The currency manipulation argument isn’t new. For several years, proposals have circulated to tackle alleged currency distortions by including a consideration of relative currency values in trade remedy cases administered by the U.S. Department of Commerce’s International Trade Administration. These proposals would require Commerce to calculate currency exchange rates when investigating Anti-Dumping (AD) and countervailing duty (CVD) cases.
When I served as Under Secretary of Commerce responsible for enforcing U.S. trade laws, such measures were often suggested as “the solution” to the bilateral trade deficit with China, and to China’s then-undervalued currency. But what was true eight years ago under a Republican president remains true today under a Democratic one: using U.S. trade laws to punish countries for the value of their currencies is a very bad idea.
There are at least four reasons for this.
First, inserting currency judgments into trade remedy cases would hurt American consumers and producers by driving up the price of imports.
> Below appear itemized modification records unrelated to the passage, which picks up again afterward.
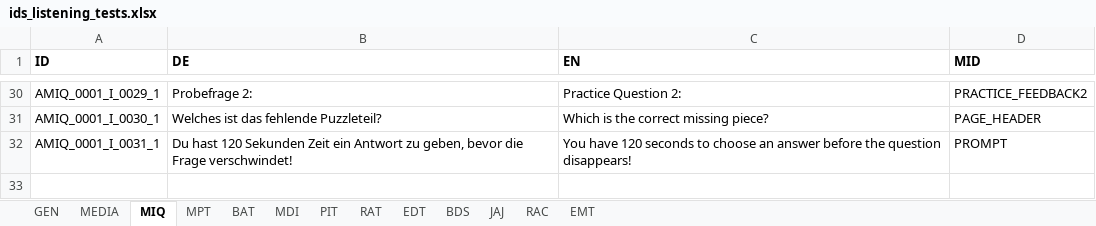
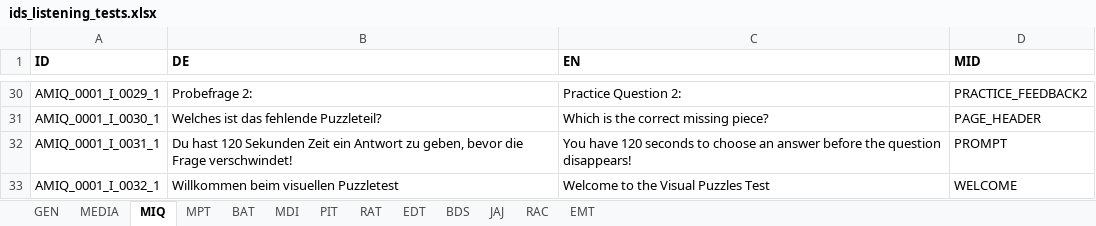
Before and after one commit to fmhoeger/psyquest, an Excel workbook: data_raw/ids_listening_tests.xlsx, sheet MIQ, drawn as a sheet; only a part is shown, gaps mark what is left out; values as stored, in another font and other column widths than the file's, no borders; 1 other sheet too large or unreadable and not compared; the diff names each change by its address in the sheet, - before the commit and + after, or states it on an @@ line.

Commit message:
add WELCOME key for MIQ

```diff
--- a/data_raw/ids_listening_tests.xlsx (sheet MIQ)
+++ b/data_raw/ids_listening_tests.xlsx (sheet MIQ)
+row 33: AMIQ_0001_I_0032_1 | Willkommen beim visuellen Puzzletest | Welcome to the Visual Puzzles Test | WELCOME
```
Also changed, not shown: 2 other files.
Competitively priced imports keep inflation low and bolster the wide availability of affordable goods and services to American consumers. Driving up consumer prices amid a sluggish economic recovery would place significant hardships on tens of millions of American households. But imports are not just for consumers; many imported products are inputs used as parts and components of finished goods that are manufactured and assembled here in the United States, for domestic consumption or for export to third markets. Making imported inputs more expensive would not reduce the trade deficit, but would surely hurt the competitiveness of U.S. manufacturers.
Second, there are serious questions about how the Commerce Department would administer a trade-remedy regime that turns on currency valuation. The staff at the Commerce Department’s Enforcement and Compliance Administration work hard to measure prices and subsidies in a transparent, objective manner. But calculating the actual value of a currency would be close to impossible, and create insurmountable operational challenges. Ask ten different economists for the “objective” market value of a foreign currency, and you will get ten different answers – all well-argued and backed by econometric analysis, but all different. Which should the Commerce Department choose? Making judgments about currencies is so imprecise that one of the better methods is used by The Economist – and that relies on the input prices for a Big Mac in various economies!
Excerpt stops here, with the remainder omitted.